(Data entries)
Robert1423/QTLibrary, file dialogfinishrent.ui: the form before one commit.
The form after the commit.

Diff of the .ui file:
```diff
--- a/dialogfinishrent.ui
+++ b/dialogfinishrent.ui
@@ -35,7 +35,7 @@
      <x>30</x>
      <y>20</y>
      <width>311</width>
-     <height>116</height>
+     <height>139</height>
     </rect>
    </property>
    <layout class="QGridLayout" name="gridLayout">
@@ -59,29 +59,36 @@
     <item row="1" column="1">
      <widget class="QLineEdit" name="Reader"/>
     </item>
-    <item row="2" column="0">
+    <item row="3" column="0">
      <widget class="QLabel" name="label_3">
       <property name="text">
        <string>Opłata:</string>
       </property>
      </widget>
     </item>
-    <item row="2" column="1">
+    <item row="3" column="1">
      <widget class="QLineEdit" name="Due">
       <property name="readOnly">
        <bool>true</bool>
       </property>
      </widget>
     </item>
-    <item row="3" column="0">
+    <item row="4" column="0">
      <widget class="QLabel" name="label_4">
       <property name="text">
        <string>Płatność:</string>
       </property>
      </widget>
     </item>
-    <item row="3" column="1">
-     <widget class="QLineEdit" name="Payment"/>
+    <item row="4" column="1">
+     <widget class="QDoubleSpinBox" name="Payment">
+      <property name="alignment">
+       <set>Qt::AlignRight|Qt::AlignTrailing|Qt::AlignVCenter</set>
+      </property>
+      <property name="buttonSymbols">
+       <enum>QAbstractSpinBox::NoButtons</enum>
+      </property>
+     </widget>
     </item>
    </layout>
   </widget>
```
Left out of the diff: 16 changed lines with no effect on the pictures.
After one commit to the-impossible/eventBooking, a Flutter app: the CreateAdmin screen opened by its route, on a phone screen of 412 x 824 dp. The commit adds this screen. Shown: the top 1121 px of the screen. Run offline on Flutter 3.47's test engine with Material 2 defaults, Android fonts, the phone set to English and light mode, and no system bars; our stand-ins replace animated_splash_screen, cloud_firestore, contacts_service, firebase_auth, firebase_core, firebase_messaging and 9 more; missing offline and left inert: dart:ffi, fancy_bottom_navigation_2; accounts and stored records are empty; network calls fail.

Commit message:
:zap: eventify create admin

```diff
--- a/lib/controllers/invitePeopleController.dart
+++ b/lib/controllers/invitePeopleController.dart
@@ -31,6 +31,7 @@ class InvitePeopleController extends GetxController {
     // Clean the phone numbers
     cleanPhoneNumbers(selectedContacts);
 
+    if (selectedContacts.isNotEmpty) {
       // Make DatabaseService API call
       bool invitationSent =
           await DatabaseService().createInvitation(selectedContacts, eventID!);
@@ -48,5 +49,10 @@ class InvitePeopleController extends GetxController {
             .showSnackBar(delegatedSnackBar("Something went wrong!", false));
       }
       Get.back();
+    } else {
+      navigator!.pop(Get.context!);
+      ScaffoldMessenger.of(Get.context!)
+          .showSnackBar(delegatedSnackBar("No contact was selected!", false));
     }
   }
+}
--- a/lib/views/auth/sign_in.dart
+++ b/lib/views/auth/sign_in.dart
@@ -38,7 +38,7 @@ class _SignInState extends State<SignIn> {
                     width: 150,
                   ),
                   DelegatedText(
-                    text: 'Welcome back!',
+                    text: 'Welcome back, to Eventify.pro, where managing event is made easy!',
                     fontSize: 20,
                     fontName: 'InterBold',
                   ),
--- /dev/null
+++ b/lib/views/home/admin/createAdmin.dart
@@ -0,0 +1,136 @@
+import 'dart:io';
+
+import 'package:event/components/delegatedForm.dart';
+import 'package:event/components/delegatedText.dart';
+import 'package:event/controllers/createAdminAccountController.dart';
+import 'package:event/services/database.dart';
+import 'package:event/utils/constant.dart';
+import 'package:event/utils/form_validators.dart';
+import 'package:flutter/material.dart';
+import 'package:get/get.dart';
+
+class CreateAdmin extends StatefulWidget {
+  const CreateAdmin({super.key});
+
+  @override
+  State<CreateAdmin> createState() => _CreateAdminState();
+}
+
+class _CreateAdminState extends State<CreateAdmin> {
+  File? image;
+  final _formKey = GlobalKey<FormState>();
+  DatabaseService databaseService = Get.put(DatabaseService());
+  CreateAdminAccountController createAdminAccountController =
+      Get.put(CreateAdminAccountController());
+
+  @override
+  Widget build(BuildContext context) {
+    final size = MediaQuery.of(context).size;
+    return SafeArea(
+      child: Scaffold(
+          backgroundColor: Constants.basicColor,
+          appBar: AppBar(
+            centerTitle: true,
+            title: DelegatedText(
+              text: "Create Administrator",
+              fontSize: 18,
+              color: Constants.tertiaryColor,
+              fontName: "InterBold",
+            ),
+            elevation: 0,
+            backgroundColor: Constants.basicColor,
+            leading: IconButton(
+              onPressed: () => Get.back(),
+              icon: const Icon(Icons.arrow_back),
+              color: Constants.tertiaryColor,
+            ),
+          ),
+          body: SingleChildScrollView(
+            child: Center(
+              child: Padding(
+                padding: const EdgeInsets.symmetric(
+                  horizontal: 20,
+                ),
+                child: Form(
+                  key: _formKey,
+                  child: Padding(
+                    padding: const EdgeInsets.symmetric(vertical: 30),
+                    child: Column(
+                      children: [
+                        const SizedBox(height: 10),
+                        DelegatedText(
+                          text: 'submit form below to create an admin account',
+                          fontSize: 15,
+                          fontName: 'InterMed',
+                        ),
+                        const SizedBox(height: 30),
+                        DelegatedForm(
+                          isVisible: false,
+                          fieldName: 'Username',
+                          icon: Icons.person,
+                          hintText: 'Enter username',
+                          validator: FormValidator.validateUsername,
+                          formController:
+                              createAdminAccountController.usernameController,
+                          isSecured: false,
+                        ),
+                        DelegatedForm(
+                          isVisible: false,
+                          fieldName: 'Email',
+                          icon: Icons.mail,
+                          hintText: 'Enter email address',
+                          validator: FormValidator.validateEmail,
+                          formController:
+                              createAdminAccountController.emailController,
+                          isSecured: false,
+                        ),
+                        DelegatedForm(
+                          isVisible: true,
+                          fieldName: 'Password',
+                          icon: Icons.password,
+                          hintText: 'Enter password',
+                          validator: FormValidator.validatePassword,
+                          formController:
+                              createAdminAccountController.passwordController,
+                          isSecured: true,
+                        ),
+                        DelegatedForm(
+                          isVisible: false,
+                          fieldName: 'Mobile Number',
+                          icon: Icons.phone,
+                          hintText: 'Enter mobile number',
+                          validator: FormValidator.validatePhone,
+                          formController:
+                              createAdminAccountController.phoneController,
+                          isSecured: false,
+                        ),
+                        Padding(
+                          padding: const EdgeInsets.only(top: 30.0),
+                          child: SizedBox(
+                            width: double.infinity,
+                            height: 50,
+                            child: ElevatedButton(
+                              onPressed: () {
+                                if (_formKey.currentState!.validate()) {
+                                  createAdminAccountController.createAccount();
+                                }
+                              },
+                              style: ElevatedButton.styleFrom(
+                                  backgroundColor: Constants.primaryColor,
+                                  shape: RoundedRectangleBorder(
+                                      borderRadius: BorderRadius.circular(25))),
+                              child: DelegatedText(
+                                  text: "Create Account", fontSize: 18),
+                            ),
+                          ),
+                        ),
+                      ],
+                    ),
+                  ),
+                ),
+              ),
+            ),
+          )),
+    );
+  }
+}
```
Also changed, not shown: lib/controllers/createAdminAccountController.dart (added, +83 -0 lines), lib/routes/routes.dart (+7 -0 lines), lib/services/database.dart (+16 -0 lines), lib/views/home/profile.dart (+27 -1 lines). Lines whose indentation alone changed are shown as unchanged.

TASK: Wherever the string "fieldName" occurs in the records above, copy that line.

SOLUTION TO THIS PROBLEM:
+                          fieldName: 'Username',
+                          fieldName: 'Email',
+                          fieldName: 'Password',
+                          fieldName: 'Mobile Number',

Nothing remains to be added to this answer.